─── Dataset records ───

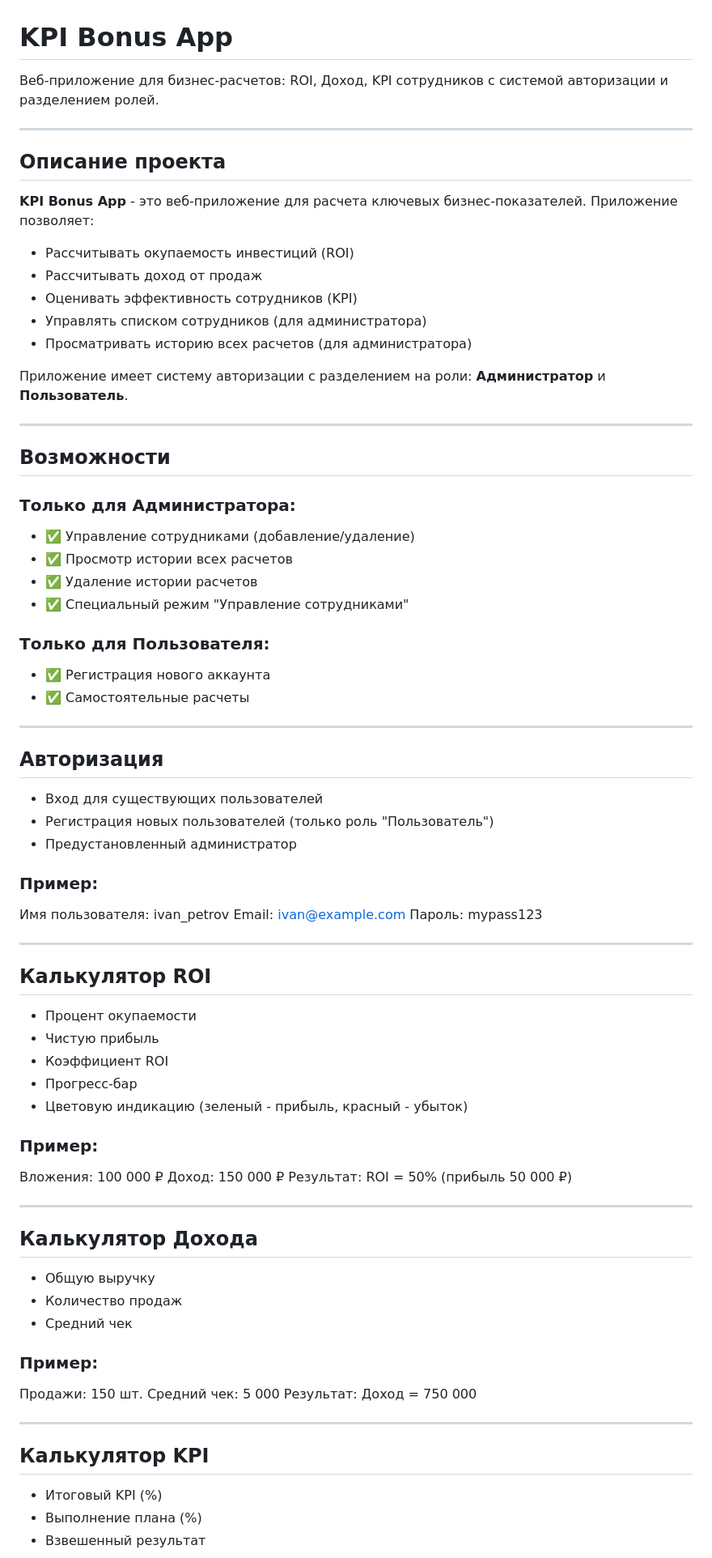
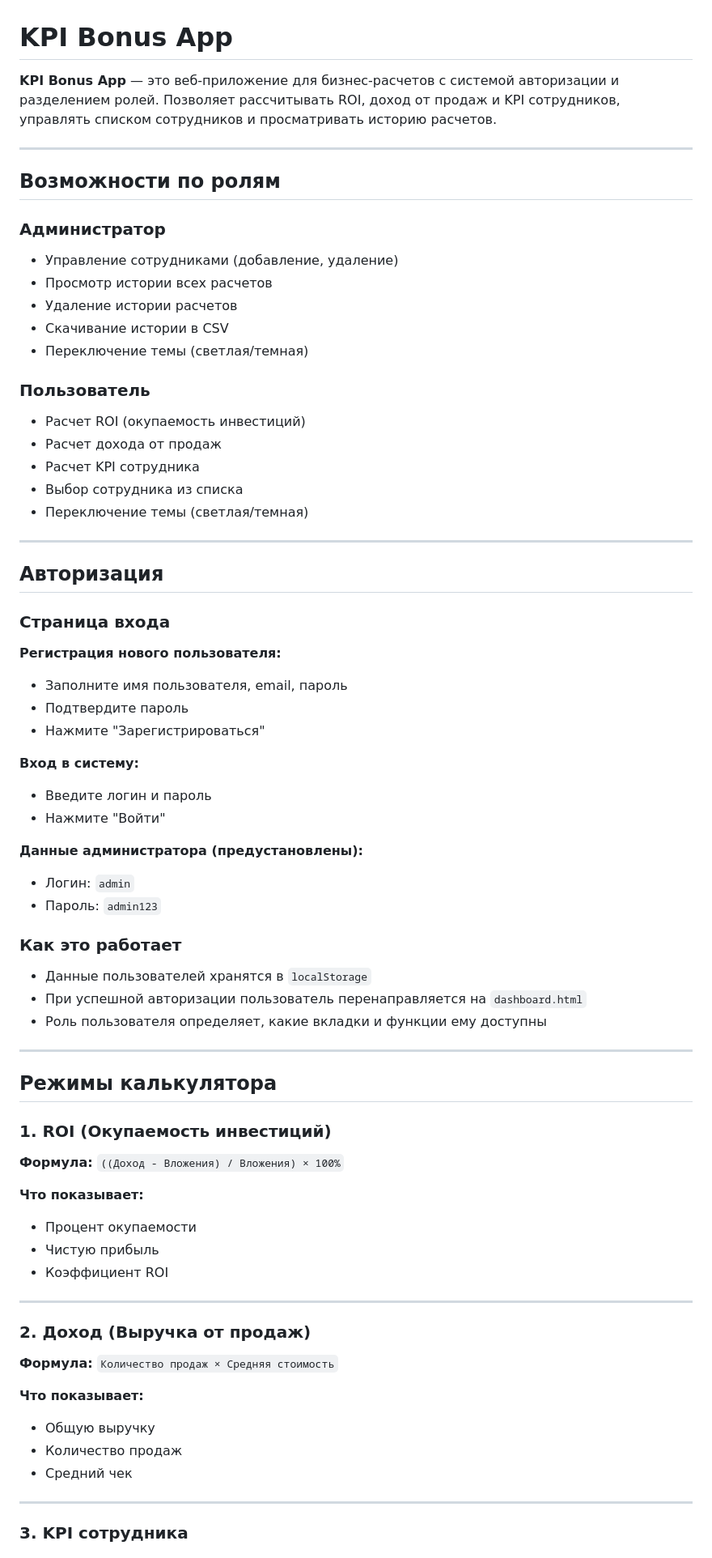
Before and after one commit to NELeopold/CBC, a Markdown page: README.md, the part around one of its changes. Shown at 81% size. Drawn GitHub-style.

```diff
--- a/README.md
+++ b/README.md
@@ -1,83 +1,74 @@
 # KPI Bonus App
 
-Веб-приложение для бизнес-расчетов: ROI, Доход, KPI сотрудников с системой авторизации и разделением ролей.
+**KPI Bonus App** — это веб-приложение для бизнес-расчетов с системой авторизации и разделением ролей. Позволяет рассчитывать ROI, доход от продаж и KPI сотрудников, управлять списком сотрудников и просматривать историю расчетов.
 
 ---
 
-## Описание проекта
+## Возможности по ролям
 
-**KPI Bonus App** - это веб-приложение для расчета ключевых бизнес-показателей. Приложение позволяет:
+### Администратор
+- Управление сотрудниками (добавление, удаление)
+- Просмотр истории всех расчетов
+- Удаление истории расчетов
+- Скачивание истории в CSV
+- Переключение темы (светлая/темная)
 
-- Рассчитывать окупаемость инвестиций (ROI)
-- Рассчитывать доход от продаж
-- Оценивать эффективность сотрудников (KPI)
-- Управлять списком сотрудников (для администратора)
-- Просматривать историю всех расчетов (для администратора)
-
-Приложение имеет систему авторизации с разделением на роли: **Администратор** и **Пользователь**.
-
----
-
-##  Возможности
-
-### Только для Администратора:
-- ✅ Управление сотрудниками (добавление/удаление)
-- ✅ Просмотр истории всех расчетов
-- ✅ Удаление истории расчетов
-- ✅ Специальный режим "Управление сотрудниками"
-
-### Только для Пользователя:
-- ✅ Регистрация нового аккаунта
-- ✅ Самостоятельные расчеты
+### Пользователь
+- Расчет ROI (окупаемость инвестиций)
+- Расчет дохода от продаж
+- Расчет KPI сотрудника
+- Выбор сотрудника из списка
+- Переключение темы (светлая/темная)
 
 ---
 
 ## Авторизация
 
- - Вход для существующих пользователей
- - Регистрация новых пользователей (только роль "Пользователь")
- - Предустановленный администратор
+### Страница входа
 
-### Пример:
+**Регистрация нового пользователя:**
+- Заполните имя пользователя, email, пароль
+- Подтвердите пароль
+- Нажмите "Зарегистрироваться"
 
-  Имя пользователя: ivan_petrov
-  Email: ivan@example.com
-  Пароль: mypass123
+**Вход в систему:**
+- Введите логин и пароль
+- Нажмите "Войти"
+
+**Данные администратора (предустановлены):**
+- Логин: `admin`
+- Пароль: `admin123`
+
+### Как это работает
+- Данные пользователей хранятся в `localStorage`
+- При успешной авторизации пользователь перенаправляется на `dashboard.html`
+- Роль пользователя определяет, какие вкладки и функции ему доступны
 
 ---
 
-## Калькулятор ROI
+##  Режимы калькулятора
 
-  - Процент окупаемости
-  - Чистую прибыль
-  - Коэффициент ROI
-  - Прогресс-бар
-  - Цветовую индикацию (зеленый - прибыль, красный - убыток)
+### 1.  ROI (Окупаемость инвестиций)
 
-### Пример:
+**Формула:** `((Доход - Вложения) / Вложения) × 100%`
 
-  Вложения: 100 000 ₽
-  Доход: 150 000 ₽
-  Результат: ROI = 50% (прибыль 50 000 ₽)
+**Что показывает:**
+- Процент окупаемости
+- Чистую прибыль
+- Коэффициент ROI
 
 ---
 
-## Калькулятор Дохода
+### 2.  Доход (Выручка от продаж)
 
-  - Общую выручку
-  - Количество продаж
-  - Средний чек
+**Формула:** `Количество продаж × Средняя стоимость`
 
-### Пример:
-
-  Продажи: 150 шт.
-  Средний чек: 5 000
-  Результат: Доход = 750 000
+**Что показывает:**
+- Общую выручку
+- Количество продаж
+- Средний чек
 
 ---
-## Калькулятор KPI
 
-  - Итоговый KPI (%)
-  - Выполнение плана (%)
-  - Взвешенный результат
+### 3. KPI сотрудника
 
```
Also changed, not shown: other parts of README.md (+57 -8 lines).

───

* _What you have to do_
Each line of the data above must be reproduced as written. Skip the pictures.

* _Output_
Before and after one commit to NELeopold/CBC, a Markdown page: README.md, the part around one of its changes. Shown at 81% size. Drawn GitHub-style.

```diff
--- a/README.md
+++ b/README.md
@@ -1,83 +1,74 @@
 # KPI Bonus App
 
-Веб-приложение для бизнес-расчетов: ROI, Доход, KPI сотрудников с системой авторизации и разделением ролей.
+**KPI Bonus App** — это веб-приложение для бизнес-расчетов с системой авторизации и разделением ролей. Позволяет рассчитывать ROI, доход от продаж и KPI сотрудников, управлять списком сотрудников и просматривать историю расчетов.
 
 ---
 
-## Описание проекта
+## Возможности по ролям
 
-**KPI Bonus App** - это веб-приложение для расчета ключевых бизнес-показателей. Приложение позволяет:
+### Администратор
+- Управление сотрудниками (добавление, удаление)
+- Просмотр истории всех расчетов
+- Удаление истории расчетов
+- Скачивание истории в CSV
+- Переключение темы (светлая/темная)
 
-- Рассчитывать окупаемость инвестиций (ROI)
-- Рассчитывать доход от продаж
-- Оценивать эффективность сотрудников (KPI)
-- Управлять списком сотрудников (для администратора)
-- Просматривать историю всех расчетов (для администратора)
-
-Приложение имеет систему авторизации с разделением на роли: **Администратор** и **Пользователь**.
-
----
-
-##  Возможности
-
-### Только для Администратора:
-- ✅ Управление сотрудниками (добавление/удаление)
-- ✅ Просмотр истории всех расчетов
-- ✅ Удаление истории расчетов
-- ✅ Специальный режим "Управление сотрудниками"
-
-### Только для Пользователя:
-- ✅ Регистрация нового аккаунта
-- ✅ Самостоятельные расчеты
+### Пользователь
+- Расчет ROI (окупаемость инвестиций)
+- Расчет дохода от продаж
+- Расчет KPI сотрудника
+- Выбор сотрудника из списка
+- Переключение темы (светлая/темная)
 
 ---
 
 ## Авторизация
 
- - Вход для существующих пользователей
- - Регистрация новых пользователей (только роль "Пользователь")
- - Предустановленный администратор
+### Страница входа
 
-### Пример:
+**Регистрация нового пользователя:**
+- Заполните имя пользователя, email, пароль
+- Подтвердите пароль
+- Нажмите "Зарегистрироваться"
 
-  Имя пользователя: ivan_petrov
-  Email: ivan@example.com
-  Пароль: mypass123
+**Вход в систему:**
+- Введите логин и пароль
+- Нажмите "Войти"
+
+**Данные администратора (предустановлены):**
+- Логин: `admin`
+- Пароль: `admin123`
+
+### Как это работает
+- Данные пользователей хранятся в `localStorage`
+- При успешной авторизации пользователь перенаправляется на `dashboard.html`
+- Роль пользователя определяет, какие вкладки и функции ему доступны
 
 ---
 
-## Калькулятор ROI
+##  Режимы калькулятора
 
-  - Процент окупаемости
-  - Чистую прибыль
-  - Коэффициент ROI
-  - Прогресс-бар
-  - Цветовую индикацию (зеленый - прибыль, красный - убыток)
+### 1.  ROI (Окупаемость инвестиций)
 
-### Пример:
+**Формула:** `((Доход - Вложения) / Вложения) × 100%`
 
-  Вложения: 100 000 ₽
-  Доход: 150 000 ₽
-  Результат: ROI = 50% (прибыль 50 000 ₽)
+**Что показывает:**
+- Процент окупаемости
+- Чистую прибыль
+- Коэффициент ROI
 
 ---
 
-## Калькулятор Дохода
+### 2.  Доход (Выручка от продаж)
 
-  - Общую выручку
-  - Количество продаж
-  - Средний чек
+**Формула:** `Количество продаж × Средняя стоимость`
 
-### Пример:
-
-  Продажи: 150 шт.
-  Средний чек: 5 000
-  Результат: Доход = 750 000
+**Что показывает:**
+- Общую выручку
+- Количество продаж
+- Средний чек
 
 ---
-## Калькулятор KPI
 
-  - Итоговый KPI (%)
-  - Выполнение плана (%)
-  - Взвешенный результат
+### 3. KPI сотрудника
 
```
Also changed, not shown: other parts of README.md (+57 -8 lines).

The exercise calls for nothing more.